Nelly. The cast of “Selma.” Pharrell. Beyonce. Jay Z. They all protested Brown’s death after an altercation with police officer Darren Wilson by striking the now famous “hands up” pose. Brown allegedly had his hands up when Wilson fatally shot him, or so the media repeatedly told viewers based on unconfirmed accounts. News anchors and star athletes also played upon the meme.
They all were dragged into a lie, or as The Washington Post describes it, a “four Pinocchios” level lie.

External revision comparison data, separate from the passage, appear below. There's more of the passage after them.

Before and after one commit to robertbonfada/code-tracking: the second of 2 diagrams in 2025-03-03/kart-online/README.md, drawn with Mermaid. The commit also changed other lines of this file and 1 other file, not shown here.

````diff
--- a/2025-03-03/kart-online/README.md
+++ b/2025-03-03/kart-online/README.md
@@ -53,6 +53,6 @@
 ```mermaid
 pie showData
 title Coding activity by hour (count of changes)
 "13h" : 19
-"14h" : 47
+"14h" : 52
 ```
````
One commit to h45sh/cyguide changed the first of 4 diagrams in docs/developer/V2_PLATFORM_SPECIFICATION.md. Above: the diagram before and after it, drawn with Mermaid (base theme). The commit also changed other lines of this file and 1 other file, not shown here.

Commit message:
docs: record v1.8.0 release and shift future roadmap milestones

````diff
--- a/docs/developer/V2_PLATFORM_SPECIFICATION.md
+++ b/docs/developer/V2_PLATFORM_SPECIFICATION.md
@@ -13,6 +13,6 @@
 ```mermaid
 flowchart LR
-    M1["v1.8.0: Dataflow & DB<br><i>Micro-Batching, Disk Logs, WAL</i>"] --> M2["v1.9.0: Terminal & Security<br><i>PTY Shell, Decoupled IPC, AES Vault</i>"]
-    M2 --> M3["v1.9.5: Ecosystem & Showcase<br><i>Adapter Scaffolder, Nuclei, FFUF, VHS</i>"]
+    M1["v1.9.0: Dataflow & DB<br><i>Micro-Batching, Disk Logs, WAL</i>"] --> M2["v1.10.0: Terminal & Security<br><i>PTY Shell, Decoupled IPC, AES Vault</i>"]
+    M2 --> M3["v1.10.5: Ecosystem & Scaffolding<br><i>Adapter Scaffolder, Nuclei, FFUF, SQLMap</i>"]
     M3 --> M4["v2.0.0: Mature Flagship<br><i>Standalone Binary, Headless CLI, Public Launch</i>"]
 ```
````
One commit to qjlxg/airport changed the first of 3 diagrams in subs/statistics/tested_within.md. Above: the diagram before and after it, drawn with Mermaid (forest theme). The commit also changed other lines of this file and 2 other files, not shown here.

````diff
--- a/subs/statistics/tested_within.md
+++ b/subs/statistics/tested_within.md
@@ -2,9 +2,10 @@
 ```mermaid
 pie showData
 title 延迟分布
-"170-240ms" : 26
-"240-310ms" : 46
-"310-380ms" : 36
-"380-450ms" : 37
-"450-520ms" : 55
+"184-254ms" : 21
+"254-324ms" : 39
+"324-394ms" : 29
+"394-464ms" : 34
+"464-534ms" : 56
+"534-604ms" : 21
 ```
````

In this case, the Justice Department has concluded that Wilson acted out of self-defense, and was justified in killing Brown … The majority of witnesses told federal investigators that the initial claims that Brown’s hands were up were not accurate. “Hands up, don’t shoot” did not happen in Brown’s killing, and it is a characterization that deserves Four Pinocchios.
Do these celebrities owe us an apology? An explanation at the very least?
It’s complicated, especially since the outlets we rely on for the news failed so spectacularly here. It’s wonderful that The Washington Post corrected the record on the subject, but what about all the other outlets who kept the lie alive for so long?
It was clear directly after Brown’s death that we didn’t know the full story. The smart approach would have been to wait, let the experts gather the facts, and then consider whether Brown’s death was the tragic result of a terrible decision, or something more sinister and potentially race-based.
The aforementioned stars didn’t do that.
Celebrities who believe in their ability to sway the masses and make a positive contribution to society have every right to protest as they see fit. They also should consider the Ferguson lie the next time they decry an alleged injustice.
Here’s betting the Ferguson residents who have watched their property values plummet would agree.